Young children aren’t critical thinkers yet. They take a lot of things at face value — meaning they will often believe or copy what you tell them, especially if you are a trusted source, such as a parent, teacher or a favorite cartoon character.
As I’ve talked with parents about new technologies over the years, regardless of what the new device or app might be, parents frequently say: I want my child to grow up to tech-savvy, while avoiding the risks that too much media or inappropriate content might bring. Tech-savviness is more than just unlocking a device or downloading an app — it means thinking critically about technology. For example, tech-savvy children may ask:
- Who made this? Why did they design it or write the story this way?
- How can I express myself through technology without hurting others’ feelings?
- Is this information trustworthy?
- What is this advertisement trying to sell me?

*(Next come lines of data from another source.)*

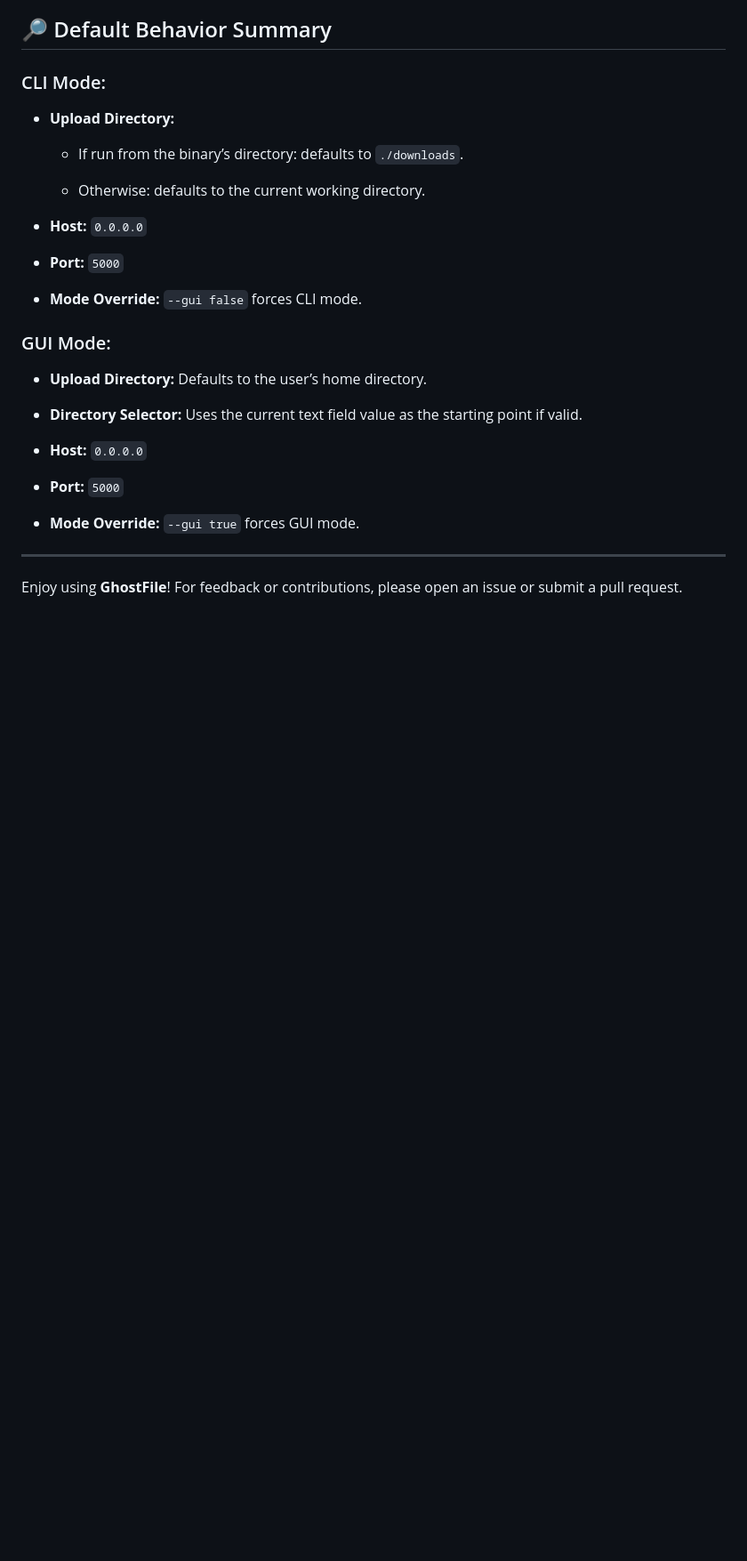
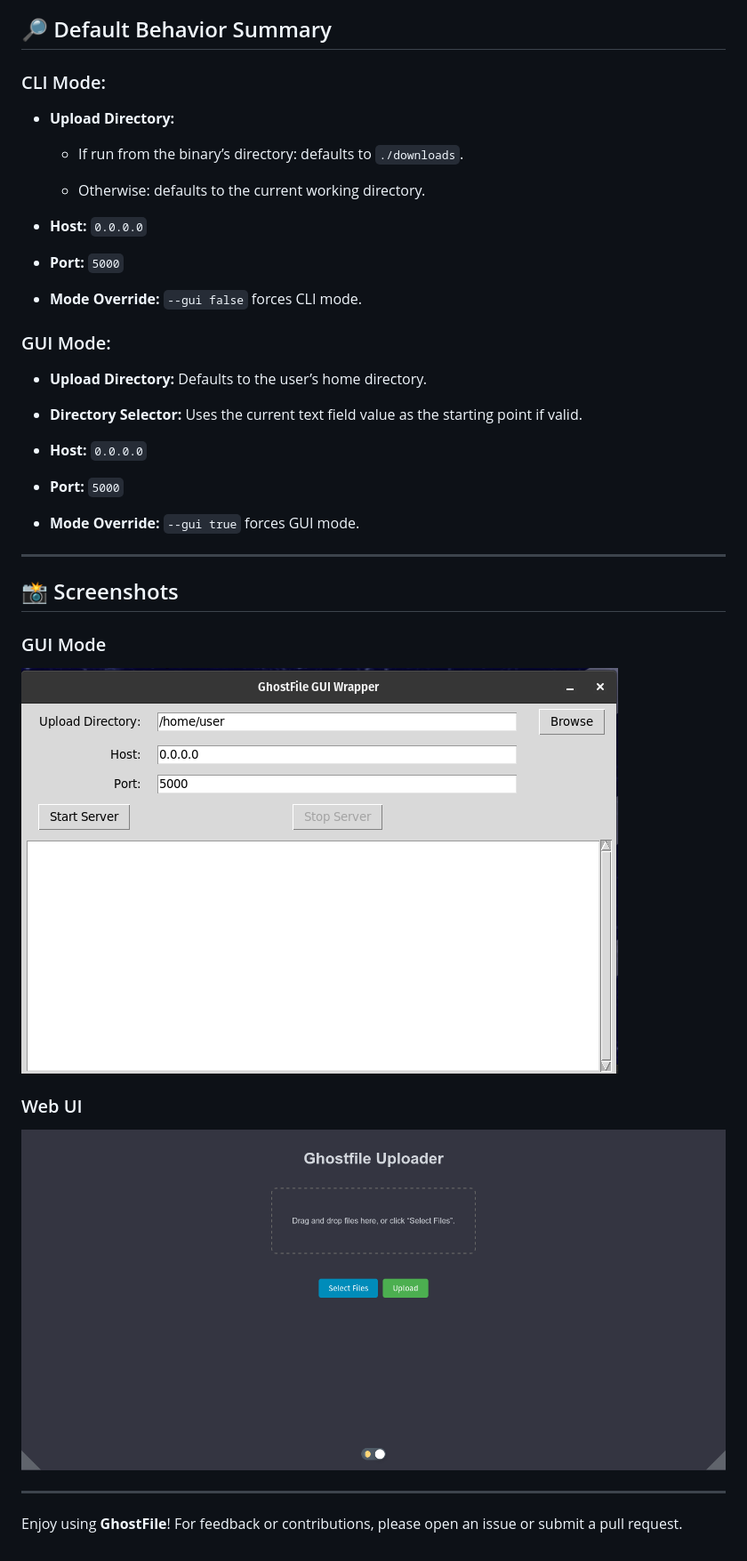
Before and after one commit to jon6fingrs/ghostfile, a Markdown page: README.md, the part around the change. Shown: that part at 89% size. Drawn GitHub-style; blank space fills up the shorter version.

```diff
--- a/README.md
+++ b/README.md
@@ -209,6 +209,15 @@ _Note:_ Adjust the shared library paths as needed. For maximum compatibility, bu
 
 -   **Mode Override:**  `--gui true` forces GUI mode.
 
+----------
+
+## 📸 Screenshots
+
+### GUI Mode
+![Ghostfile GUI](screenshots/ghostfile-gui.png)
+
+### Web UI
+![Web UI](screenshots/webui.png)
 
 ----------
 
```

Asking these types of questions shows digital literacy skills, and they are especially important now, because kids’ daily lives have more media in them than ever. Much of the design of media is advertising-driven, and children are particularly targeted as media consumers precisely because they lack the thinking skills to resist amazing-looking ads. Although children under five years of age may not be able to clearly think about these concepts yet — it’s easier once they get to seven or eight years or older — here are things parents can do to build digital literacy skills starting from early ages:
- Watch media together often. When you see something in a video, advertisement or app you like or don’t like, say it out loud, and explain your thoughts. This allows you to teach your child the tricks of some commercials (or appreciate their humor!), or be aware when media is stereotyping characters by gender or race. Also, it indirectly teaches children that it’s normal to question what you see on media.
- Ask your kids about the media they watch. When your kids watch media alone, ask what they watched, what they thought about it, and why they did or didn’t like it. You may not get that rich of an answer, but at least you’re modeling that everyone should think about their reactions to technology.
- Be mindful of “phubbing.” When you or your kids notice the act of tuning into a screen (whether it’s a phone, a tablet, a TV or a computer screen) at the expense of interactions with another person, have a name for it (some researchers call it “phubbing,” combining “phone” and “snubbing” together). In my house, we tease each other about being “robots,” like when my son won’t process my question because he’s watching TV, or when I’m staring at my phone and not answering him! This helps us recognize that the balance between turning our attention to technology versus each other’s faces is worth being aware of. Studies have shown that this negatively impacts couples, children, and often is a way that we escape from social stresses.
- Create media together. Try shooting videos or taking pictures, one family member at a time. Talk about why you took the pictures you took. This allows kids to understand that everyone creates media from a different perspective, and has a reason behind the stories they want to tell.
- Discuss social media usage. If you keep a social media page, talk to your kids about it. Why do you post the photos you post, and see if they are okay with it (and discuss why or why not!). Be open to deleting posts if your kids don’t like the pictures they contain.
- There’s a time and place for using media. Just the act of having unplugged spaces or set times teaches kids that there is a time and a place for technology, but it shouldn’t consume you.